REQUIREMENT ▸
Your answer should be the full set of entries, given again without alteration.

MATERIAL SUPPLIED ▸
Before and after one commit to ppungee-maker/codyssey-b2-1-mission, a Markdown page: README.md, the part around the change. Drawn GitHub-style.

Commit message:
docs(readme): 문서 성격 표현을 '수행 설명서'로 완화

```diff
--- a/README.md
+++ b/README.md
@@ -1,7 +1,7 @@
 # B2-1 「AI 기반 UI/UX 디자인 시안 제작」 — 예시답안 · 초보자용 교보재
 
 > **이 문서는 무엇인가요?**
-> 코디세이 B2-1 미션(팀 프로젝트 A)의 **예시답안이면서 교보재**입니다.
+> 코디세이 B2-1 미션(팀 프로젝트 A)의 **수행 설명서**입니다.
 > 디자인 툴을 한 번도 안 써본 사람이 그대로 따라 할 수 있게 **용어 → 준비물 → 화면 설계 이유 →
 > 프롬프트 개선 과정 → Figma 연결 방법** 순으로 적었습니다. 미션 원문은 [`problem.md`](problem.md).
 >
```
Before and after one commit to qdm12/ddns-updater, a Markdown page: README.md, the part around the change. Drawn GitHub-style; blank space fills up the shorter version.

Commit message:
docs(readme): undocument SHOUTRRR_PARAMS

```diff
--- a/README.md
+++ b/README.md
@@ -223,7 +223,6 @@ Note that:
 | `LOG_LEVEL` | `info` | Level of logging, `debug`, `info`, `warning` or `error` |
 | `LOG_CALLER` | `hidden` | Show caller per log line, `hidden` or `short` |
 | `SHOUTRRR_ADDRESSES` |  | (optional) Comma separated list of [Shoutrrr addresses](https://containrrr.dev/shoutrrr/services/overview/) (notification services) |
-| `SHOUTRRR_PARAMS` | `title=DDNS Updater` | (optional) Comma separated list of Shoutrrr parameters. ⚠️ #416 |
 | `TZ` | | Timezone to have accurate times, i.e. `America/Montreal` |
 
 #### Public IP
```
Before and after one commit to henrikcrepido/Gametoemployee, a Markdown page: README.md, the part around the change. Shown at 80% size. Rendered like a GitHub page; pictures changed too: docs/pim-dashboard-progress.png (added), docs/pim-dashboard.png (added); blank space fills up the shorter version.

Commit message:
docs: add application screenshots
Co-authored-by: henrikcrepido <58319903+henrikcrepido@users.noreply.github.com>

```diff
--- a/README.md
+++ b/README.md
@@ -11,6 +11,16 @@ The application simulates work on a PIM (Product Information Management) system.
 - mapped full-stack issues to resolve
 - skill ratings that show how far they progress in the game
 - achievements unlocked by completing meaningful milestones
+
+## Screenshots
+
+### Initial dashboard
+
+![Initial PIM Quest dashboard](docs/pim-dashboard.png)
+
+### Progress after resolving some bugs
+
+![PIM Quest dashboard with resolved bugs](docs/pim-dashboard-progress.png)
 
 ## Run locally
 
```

ANSWER AREA ▸
Before and after one commit to ppungee-maker/codyssey-b2-1-mission, a Markdown page: README.md, the part around the change. Drawn GitHub-style.

Commit message:
docs(readme): 문서 성격 표현을 '수행 설명서'로 완화

```diff
--- a/README.md
+++ b/README.md
@@ -1,7 +1,7 @@
 # B2-1 「AI 기반 UI/UX 디자인 시안 제작」 — 예시답안 · 초보자용 교보재
 
 > **이 문서는 무엇인가요?**
-> 코디세이 B2-1 미션(팀 프로젝트 A)의 **예시답안이면서 교보재**입니다.
+> 코디세이 B2-1 미션(팀 프로젝트 A)의 **수행 설명서**입니다.
 > 디자인 툴을 한 번도 안 써본 사람이 그대로 따라 할 수 있게 **용어 → 준비물 → 화면 설계 이유 →
 > 프롬프트 개선 과정 → Figma 연결 방법** 순으로 적었습니다. 미션 원문은 [`problem.md`](problem.md).
 >
```
Before and after one commit to qdm12/ddns-updater, a Markdown page: README.md, the part around the change. Drawn GitHub-style; blank space fills up the shorter version.

Commit message:
docs(readme): undocument SHOUTRRR_PARAMS

```diff
--- a/README.md
+++ b/README.md
@@ -223,7 +223,6 @@ Note that:
 | `LOG_LEVEL` | `info` | Level of logging, `debug`, `info`, `warning` or `error` |
 | `LOG_CALLER` | `hidden` | Show caller per log line, `hidden` or `short` |
 | `SHOUTRRR_ADDRESSES` |  | (optional) Comma separated list of [Shoutrrr addresses](https://containrrr.dev/shoutrrr/services/overview/) (notification services) |
-| `SHOUTRRR_PARAMS` | `title=DDNS Updater` | (optional) Comma separated list of Shoutrrr parameters. ⚠️ #416 |
 | `TZ` | | Timezone to have accurate times, i.e. `America/Montreal` |
 
 #### Public IP
```
Before and after one commit to henrikcrepido/Gametoemployee, a Markdown page: README.md, the part around the change. Shown at 80% size. Rendered like a GitHub page; pictures changed too: docs/pim-dashboard-progress.png (added), docs/pim-dashboard.png (added); blank space fills up the shorter version.

Commit message:
docs: add application screenshots
Co-authored-by: henrikcrepido <58319903+henrikcrepido@users.noreply.github.com>

```diff
--- a/README.md
+++ b/README.md
@@ -11,6 +11,16 @@ The application simulates work on a PIM (Product Information Management) system.
 - mapped full-stack issues to resolve
 - skill ratings that show how far they progress in the game
 - achievements unlocked by completing meaningful milestones
+
+## Screenshots
+
+### Initial dashboard
+
+![Initial PIM Quest dashboard](docs/pim-dashboard.png)
+
+### Progress after resolving some bugs
+
+![PIM Quest dashboard with resolved bugs](docs/pim-dashboard-progress.png)
 
 ## Run locally
 
```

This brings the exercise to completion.